REVIEW: Sagem DTR94 HD Freesat

Digital set-top boxes, Features, Reviews, Tech Digest news

Sagem DTR9400 SERIES FRONT FACING.JPGWhen it comes to digital TV services, Freesat is a relatively new kid on the block. Launched 18 months ago, it’s still seen by many as the poor relation compared to Freeview (digital terrestrial) and Sky (satellite). But all that could be about to change with the announcement a couple of months ago that BBC and ITV are gearing up to launch their digital TV players on the service. The BBC iPlayer, already available on Virgin’s cable service, is currenly in beta testing on Freesat and the ITV Player will start early next year.

Another attraction of Freesat is that it’s a good way of watching HD content without having to pay Sky TV up to £50 a month for the privilege. The Beeb offers a wide selection of programmes on its HD service, including popular shows live Gavin and Stacey and Friday Night With Jonathan Ross while on ITV there’s Champions League Football. And with all the criticism surrounding Sky+ latest HD TV Guide (see for more details) now seems a good time to look at a much cheaper and aguably better alternative.

Annoying set up
Available in two versions (one with a 250GB and one with a 500GB hard drive), the Sagem DTR94 is the latest Freesat box from the France based company. Like most digital boxes these days set up is largely automated though you will have to feed it your postcode details (I’m not really sure why as you could easily make one up if you didn’t pay the licence fee and besides you don’t have to put in your full address).

Annoyingly it’s default position is also to make you input a four digital parental code and to hide away all the adult channels – well there’s only really two that I could find, Babestation and Filth (what a horrible name that is!) Once it’s found the channels these are stored either by genre or as a channel list and you can move them around etc if you really want to.

The 8 day electronic programme guide is particularly clear with the ability to skip forward by days or hours to find what you want using the colour coded buttons. And one-touch recording is straightforward enough – recordings complete with a preview screen can be viewed by pressing the red button.

The only downside with Freesat is that you will need to have a satellite dish with two LNB outputs in order to watch one channel while recording another. The box can be used for manually adding channels and not only do you get the usual programme descriptions you can also access technical data about each broadcast such as whether it is available with 5.1 channel sound, is transmitted in high definition and what the satellite signal level is like.

High definition pictures
If you want to receive full HD quality then you will need to connect the silver box up to your TV via HDMI cable (most recent TVs have an HDMI socket – but if yours doesn’t then you will only get standard def pictures). Plenty of other sockets are provided too, including two Scarts for connection to a DVD recorder and a digital audio output (coaxial) in order to benefit from DTS/Dolby Digital sound when connected to a home cinema amplifier.

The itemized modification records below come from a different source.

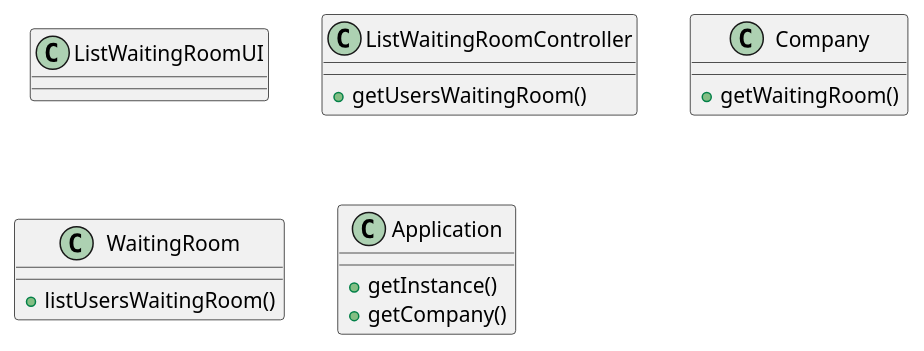
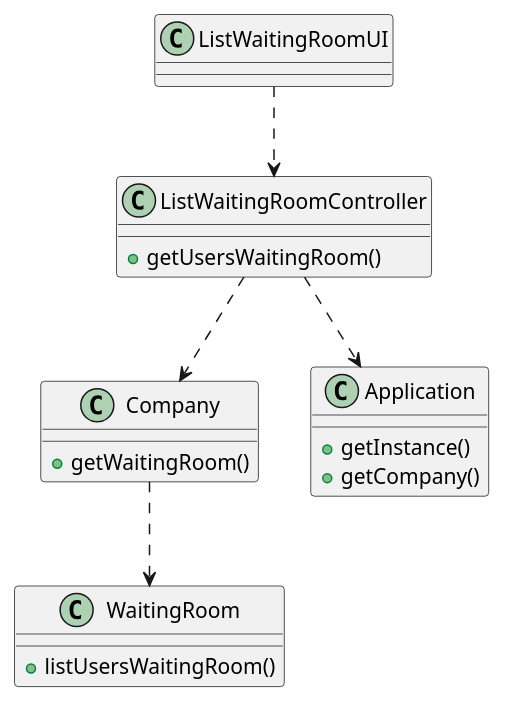
One commit to diogonapoles/isep-lapr2 changed the diagram in docs/SprintC/US5/US5_CD.puml. Above: the diagram before and after it, drawn with PlantUML.

Commit message:
Updated CD[US5][Design]

```diff
--- a/docs/SprintC/US5/US5_CD.puml
+++ b/docs/SprintC/US5/US5_CD.puml
@@ -1,20 +1,26 @@
 @startuml
 'https://plantuml.com/class-diagram
 class ListWaitingRoomUI
 class ListWaitingRoomController{
 +getUsersWaitingRoom()
 }
 class Company{
 +getWaitingRoom()
 }
 class WaitingRoom{
 +listUsersWaitingRoom()
 }
 class Application{
 +getInstance()
 +getCompany()
 }
 
+ListWaitingRoomUI ..> ListWaitingRoomController
+ListWaitingRoomController ..> Company
+ListWaitingRoomController ..> Application
+
+Company ..> WaitingRoom
+
 
 
 @enduml
```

Picture quality seemed very good though is of course largely dependent on the source material in the first place. For example watching old American programmes on the CBS channels I was struck by just how terrible pictures were, but that has much to do with the NTSC format they were filmed in rather than any fault of the set top box. On the other hand, Champions League Football in HD really does look fantastic with the players much more clearly defined. Nor is storage of high definition programmes a massive problem with the 500Gb box capable of holding around 200 hours of content according to Sagem.

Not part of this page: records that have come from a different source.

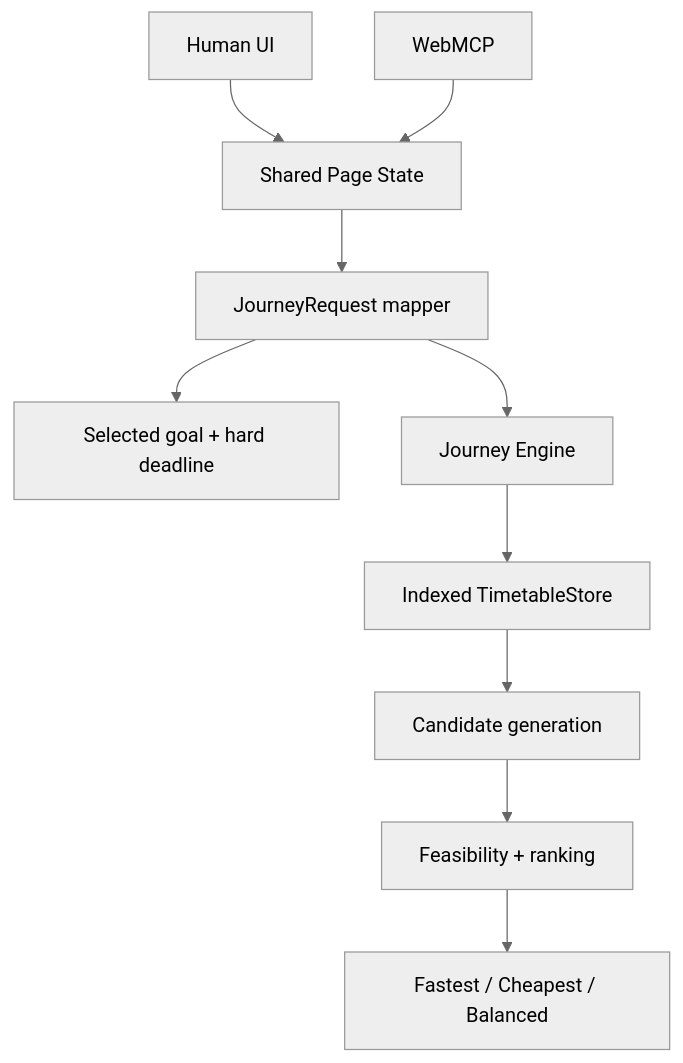
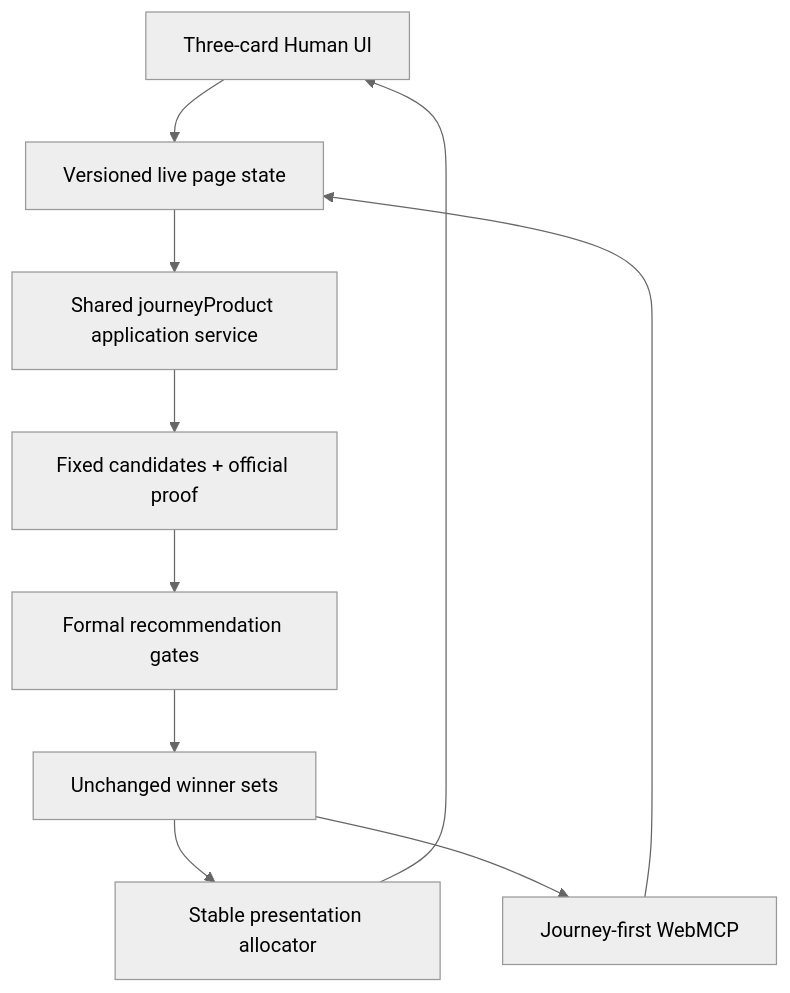
One commit to zirinandzennos/taiwan-goal-aware-webmcp changed the diagram in docs/ARCHITECTURE.md. Above: the diagram before and after it, drawn with Mermaid (neutral theme). The commit also changed other lines of this file and 16 other files, not shown here.

Commit message:
feat(app): integrate journey recommendations with live WebMCP state

````diff
--- a/docs/ARCHITECTURE.md
+++ b/docs/ARCHITECTURE.md
@@ -3,12 +3,12 @@
 ```mermaid
 flowchart TD
-  UI[Human UI] --> State[Shared Page State]
-  MCP[WebMCP] --> State
-  State --> Mapper[JourneyRequest mapper]
-  Mapper --> Goal[Selected goal + hard deadline]
-  Mapper --> Engine[Journey Engine]
-  Engine --> Store[Indexed TimetableStore]
-  Store --> Candidates[Candidate generation]
-  Candidates --> Evaluation[Feasibility + ranking]
-  Evaluation --> Results[Fastest / Cheapest / Balanced]
+  UI[Three-card Human UI] --> State[Versioned live page state]
+  MCP[Journey-first WebMCP] --> State
+  State --> Service[Shared journeyProduct application service]
+  Service --> Snapshot[Fixed candidates + official proof]
+  Snapshot --> Gates[Formal recommendation gates]
+  Gates --> Results[Unchanged winner sets]
+  Results --> Allocator[Stable presentation allocator]
+  Allocator --> UI
+  Results --> MCP
 ```
````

With the addition of ITV and BBC’s digital players in 2010 and with some (albeit not enough) HD content now available for free, Freesat is definitely worth considering as an alternative to Freeview or Sky. And with a price tag of £300 for a model with 500Gb storage, the Sagem box is a good option.

Sagem DTR94 HD Freesat (£250 for 250Gb hard drive, £300 for 500Gb hard drive)

Good price – works out much cheaper than Sky+
Easy set up
Lots of sockets
BBC iPlayer available soon

Parental controls too restrictive
Still not enough HD material on Freesat



For latest tech stories go to

One thought on “REVIEW: Sagem DTR94 HD Freesat

  • had two dtr94 hd freesat boxes in two months ok while working normal but freeze up easerly (rubbish)

Comments are closed.